“Colin Montgomerie said, ‘Congratulations and condolences,’ ” Short said after last week’s opening round at the Philadelphia Cricket Club. “I thought that was pretty funny.”

“About damn time,” said his 73-year-old father, Wes Sr., alluding to the 34 years that have passed since Short’s first attempt at qualifying for the U.S. Open as an 18-year-old high-school senior in Austin.

Short had to laugh for subjecting himself to the upcoming brutality of Oakmont in his belated debut in the national championship. “I always wanted to play in one, and it just kind of sucks that it’s at 52 years old,” he said.

Last Monday, Short arrived at his Columbus, Ohio, hotel room at 2 a.m. after traveling from Des Moines, Iowa, following a T-17 finish in the Principal Charity Classic. With three hours of sleep, he was on the practice green at Wedgewood Golf and Country Club, looking at the tour players and college stars warming up and wondering, Why’s that guy not in the Open? Why’s that guy not in the Open?
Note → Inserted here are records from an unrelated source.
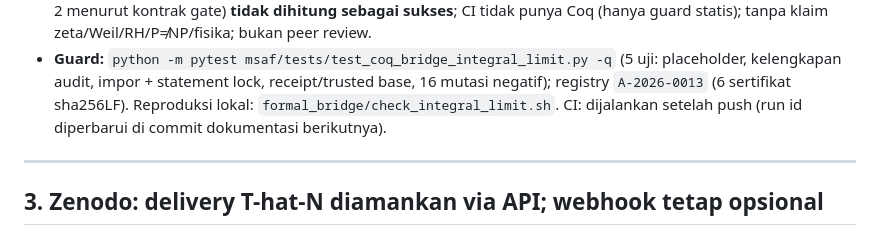
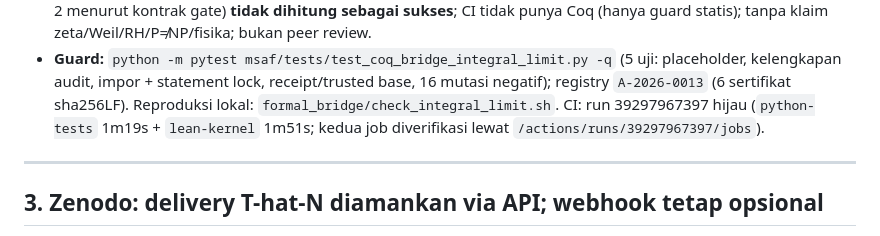
Before and after one commit to aidilamrym-ops/T-hat-N, a Markdown page: reports/HANDOFF.md, the part around the change. GitHub-like rendering.

Commit message:
docs(handoff): 2.0ae update -- CI hijau run 39297967397 (Paket 8; A-2026-0013)

```diff
--- a/reports/HANDOFF.md
+++ b/reports/HANDOFF.md
@@ -1497,8 +1497,9 @@ Konsekuensi urutan yang disarankan:
   (5 uji: placeholder, kelengkapan audit, impor + statement lock,
   receipt/trusted base, 16 mutasi negatif); registry `A-2026-0013`
   (6 sertifikat sha256LF). Reproduksi lokal:
-  `formal_bridge/check_integral_limit.sh`. CI: dijalankan setelah push
-  (run id diperbarui di commit dokumentasi berikutnya).
+  `formal_bridge/check_integral_limit.sh`. CI: run 39297967397 hijau
+  (`python-tests` 1m19s + `lean-kernel` 1m51s; kedua job diverifikasi
+  lewat `/actions/runs/39297967397/jobs`).
 
 ---
 
```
Chances are no one looked at Short and thought the same thing. But he shot 69-66, two strokes under the number. At Oakmont, he’ll be one of only 23 players in the field of 156 to advance through local and sectional qualifying.

Short’s career in golf has been unorthodox. With a wife and newborn daughter to provide for, Short left the University of Texas after one year in 1983. To make ends meet, he wielded a sledgehammer at his father’s stone quarry for $400 a week, “making big rocks into little rocks so they could be put on a machine and made even smaller.”

After giving lessons at a driving range in Austin, Short progressed from the Hooters Tour to the Nationwide Tour in 1998, then made the PGA Tour as a 40-year-old rookie in 2004. He won once in 93 starts, as a fourth alternate beating Jim Furyk in a playoff at the 2005 Michelin Championship at Las Vegas.

Short had back issues even before the Vegas victory. Instead of surgery, he traveled to Germany and went through the Orthokine blood spinning treatments that prolonged the careers of Vijay Singh and Fred Couples. Remaining relatively healthy, he was the medalist at Champions Tour Q School in 2013. The next year, he won the Quebec Championship for his only senior win in 59 starts.

At his qualifier in Ohio, Short finished birdie-par to shoot seven under. Feeling the effects of his short turnaround, he watched the scores come in. After finally learning he had made the Open field, he was “just too danged tired to get excited.” He slept for 14 hours into Tuesday in Philadelphia, then challenged at the Senior Players into the weekend before finishing fifth.

Short’s long-term goal had always been to reach the age he is now and not have to say, “Hey, I could have made it on tour.” At Oakmont, he’ll be able to reflect on a golf life well lived. “If you think you can do it,” he says, “don’t give up on yourself.”